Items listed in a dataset
________
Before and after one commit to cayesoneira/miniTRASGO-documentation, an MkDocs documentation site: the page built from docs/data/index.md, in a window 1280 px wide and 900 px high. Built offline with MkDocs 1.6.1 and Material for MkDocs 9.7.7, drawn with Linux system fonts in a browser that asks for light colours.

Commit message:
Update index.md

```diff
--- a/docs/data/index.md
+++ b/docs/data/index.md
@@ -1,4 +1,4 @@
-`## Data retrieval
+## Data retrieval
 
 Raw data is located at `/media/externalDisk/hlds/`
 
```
________
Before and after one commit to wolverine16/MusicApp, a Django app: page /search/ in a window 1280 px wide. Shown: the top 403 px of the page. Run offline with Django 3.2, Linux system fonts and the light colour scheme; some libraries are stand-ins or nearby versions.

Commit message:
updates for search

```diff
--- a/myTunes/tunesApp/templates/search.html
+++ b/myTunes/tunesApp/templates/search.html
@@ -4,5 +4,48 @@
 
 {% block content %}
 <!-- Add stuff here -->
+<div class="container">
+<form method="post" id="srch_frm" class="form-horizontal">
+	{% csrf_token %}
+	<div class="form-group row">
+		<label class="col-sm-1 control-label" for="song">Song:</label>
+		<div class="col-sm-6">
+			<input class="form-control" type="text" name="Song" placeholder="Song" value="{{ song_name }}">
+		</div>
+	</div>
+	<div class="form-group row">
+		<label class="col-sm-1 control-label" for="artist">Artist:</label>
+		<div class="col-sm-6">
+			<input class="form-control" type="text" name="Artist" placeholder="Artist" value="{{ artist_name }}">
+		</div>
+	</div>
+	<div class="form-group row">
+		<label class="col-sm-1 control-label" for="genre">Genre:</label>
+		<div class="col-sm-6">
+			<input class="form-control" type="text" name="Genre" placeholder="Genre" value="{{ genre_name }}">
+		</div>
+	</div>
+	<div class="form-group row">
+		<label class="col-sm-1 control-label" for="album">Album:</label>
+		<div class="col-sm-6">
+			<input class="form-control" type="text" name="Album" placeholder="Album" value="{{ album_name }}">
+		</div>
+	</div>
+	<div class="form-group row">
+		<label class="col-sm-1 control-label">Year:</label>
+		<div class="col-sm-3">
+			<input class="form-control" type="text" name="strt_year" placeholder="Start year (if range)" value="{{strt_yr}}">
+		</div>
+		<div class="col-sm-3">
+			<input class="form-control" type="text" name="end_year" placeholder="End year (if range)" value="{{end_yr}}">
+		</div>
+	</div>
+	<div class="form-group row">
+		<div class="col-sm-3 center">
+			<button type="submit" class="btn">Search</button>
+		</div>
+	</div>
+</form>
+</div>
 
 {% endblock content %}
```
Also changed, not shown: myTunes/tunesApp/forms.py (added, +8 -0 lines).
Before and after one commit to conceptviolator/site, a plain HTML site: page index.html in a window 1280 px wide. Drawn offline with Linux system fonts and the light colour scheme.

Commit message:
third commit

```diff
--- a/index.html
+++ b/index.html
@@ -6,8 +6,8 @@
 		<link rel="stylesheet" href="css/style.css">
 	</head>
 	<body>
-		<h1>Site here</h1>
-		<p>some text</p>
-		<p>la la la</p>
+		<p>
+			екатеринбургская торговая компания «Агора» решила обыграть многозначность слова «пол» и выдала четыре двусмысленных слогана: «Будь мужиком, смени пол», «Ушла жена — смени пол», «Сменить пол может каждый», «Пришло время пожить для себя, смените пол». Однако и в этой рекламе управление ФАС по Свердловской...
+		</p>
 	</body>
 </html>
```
________
WORK TO COMPLETE>
Return all lines from the entries that contain the string "myTunes".

SOLUTION TO THE PROBLEM>
--- a/myTunes/tunesApp/templates/search.html
+++ b/myTunes/tunesApp/templates/search.html
Also changed, not shown: myTunes/tunesApp/forms.py (added, +8 -0 lines).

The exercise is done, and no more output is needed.